Army Corps of Engineers responds to coastal storm threat

Published Oct. 14, 2016
Seattle – Seattle District flood team members are preparing to make revetment repairs at La Push on the Washington coast and have distributed sandbags to the City of Aberdeen and Hoh Tribe in anticipation of a significant coastal storm Saturday.

The Rialto revetment in La Push, Washington, has a 300-foot-long damaged section. The revetment along this stretch completely failed and only the underlying gravel berm remains. The structure’s crest in the damaged area is between four and six feet lower than the design elevation and adjacent structure elevation. Given the revetment’s condition, if no action is taken a breach in the damaged area is highly likely.

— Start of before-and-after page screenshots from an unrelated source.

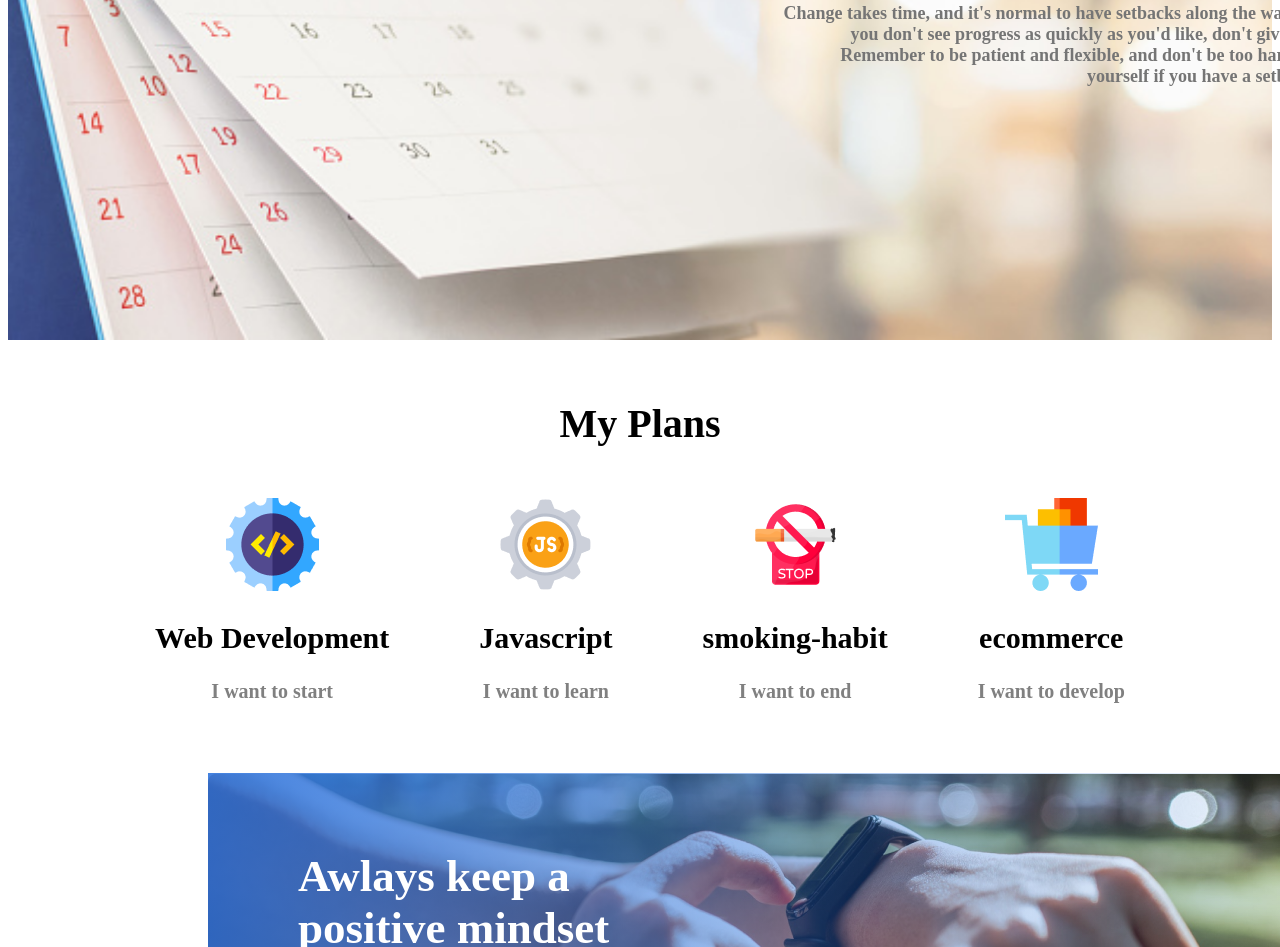
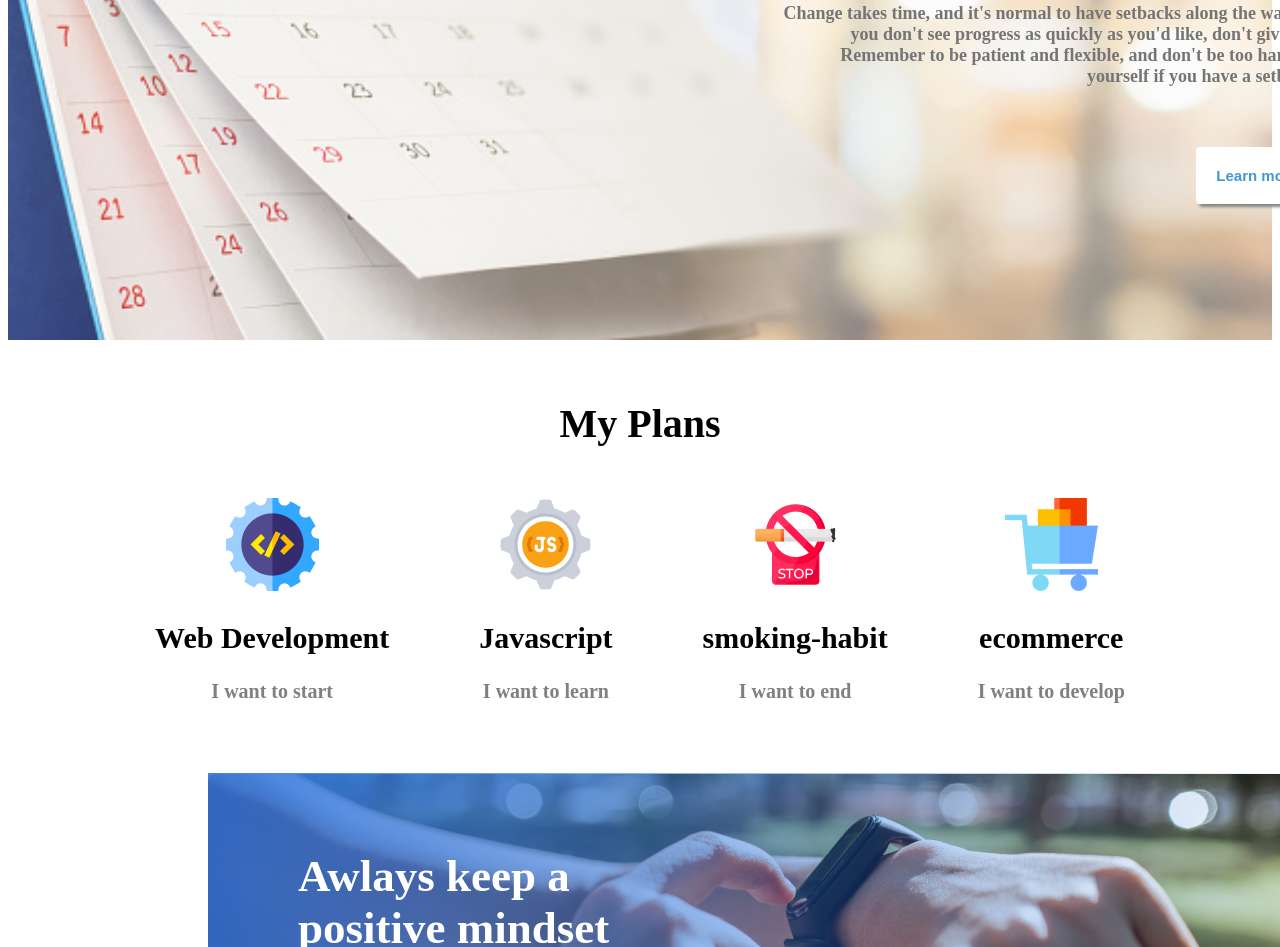
Before and after one commit to actallysadiq/assignmeent-1, a plain HTML site: page index.html in a window 1280 px wide. Shown: the part 1896-2843 px from the top of the page. Drawn offline with Linux system fonts and the light colour scheme.

Commit message:
rechecked

```diff
--- a/index.html
+++ b/index.html
@@ -46,6 +46,7 @@
              as you'd like, don't give up! Remember
              to be patient and flexible, and don't
           be too hard on yourself if you have a setback.</p>
+          <button class="btn-1">Learn more</button>
     </div>
 </section>
 <body>
```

The Corps sent an advance measures team to La Push October 12 to assess a National Park Service road that will to be used to carry equipment and material to the Rialto revetment. The road is currently damaged, and a Corps team will begin work October 14 in La Push by widening the road to allow trucks to haul material to the revetment for the needed repairs.

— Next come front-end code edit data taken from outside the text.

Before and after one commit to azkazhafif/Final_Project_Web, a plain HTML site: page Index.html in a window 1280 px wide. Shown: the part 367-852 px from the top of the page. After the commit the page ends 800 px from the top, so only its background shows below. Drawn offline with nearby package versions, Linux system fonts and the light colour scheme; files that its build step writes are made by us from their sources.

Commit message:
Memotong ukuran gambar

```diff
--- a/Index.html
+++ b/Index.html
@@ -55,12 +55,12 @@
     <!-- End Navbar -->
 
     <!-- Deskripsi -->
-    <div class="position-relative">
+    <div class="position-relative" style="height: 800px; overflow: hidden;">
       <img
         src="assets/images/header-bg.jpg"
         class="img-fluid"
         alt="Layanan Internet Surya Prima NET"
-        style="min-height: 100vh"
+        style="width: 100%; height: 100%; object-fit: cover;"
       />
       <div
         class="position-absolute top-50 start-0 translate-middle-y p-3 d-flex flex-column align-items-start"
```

A breach of the revetment would expose the Quileute reservation riverward shoreline, Coast Guard Station, marina and training wall to direct wave action. The training wall is not designed to protect the marina from wave action and would likely be destroyed if exposed to ocean waves and debris. This is the only Safe Harbor for 60 miles along the Pacific Ocean. For these reasons the Corps will begin emergency repairs to the revetment as soon as truck access to the site is established.

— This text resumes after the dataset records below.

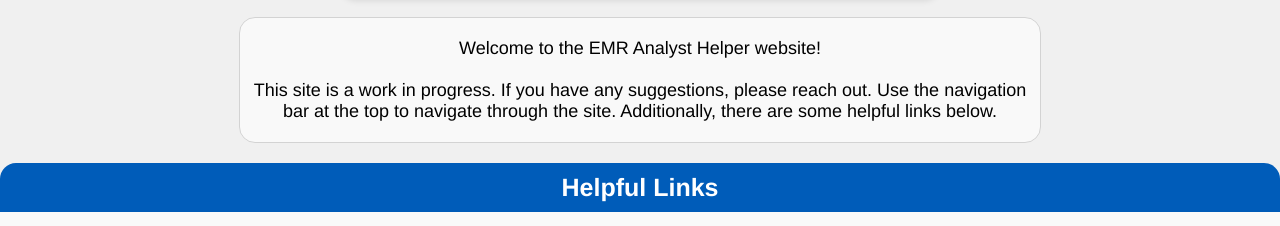
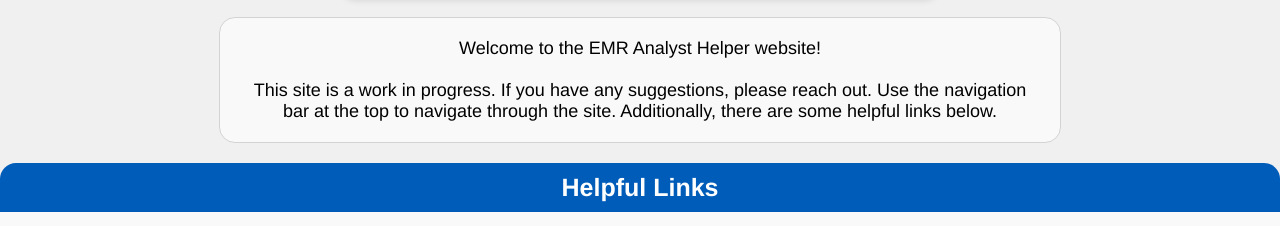
Before and after one commit to nhwoodsaa/EMR-Analyst-Webpage, a plain HTML site: page index.html in a window 1280 px wide. Shown: the part 264-490 px from the top of the page. Drawn offline with Linux system fonts and the light colour scheme.

Commit message:
added padding to blurb box

```diff
--- a/css/styles.css
+++ b/css/styles.css
@@ -25,7 +25,7 @@
 		.blurb {
 			max-width: 800px;
 			margin: 20px auto;
-			padding: 20px 0 20px 0;
+			padding: 20px;
 			background-color: #f9f9f9;
 			border-radius: 16px;
 			border: 1px solid #d3d3d3;
```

The U.S. Army Corps of Engineers maintains the federally constructed revetment at La Push and anticipates emergency repairs made in the next couple of weeks will underpin permanent repairs that will be needed after storm season.

Public Law 84-99 enables the Corps to assist state and local authorities in flood fight activities and cost share in the repair of flood protection structures. The purpose is to prevent loss of life and minimize property damage associated with severe weather.

Private citizens seeking sandbags should contact their local government offices. 

The National Weather Service issues flood watches and warnings and should be consulted for that information.

Public Affairs Office

Release no. 16-043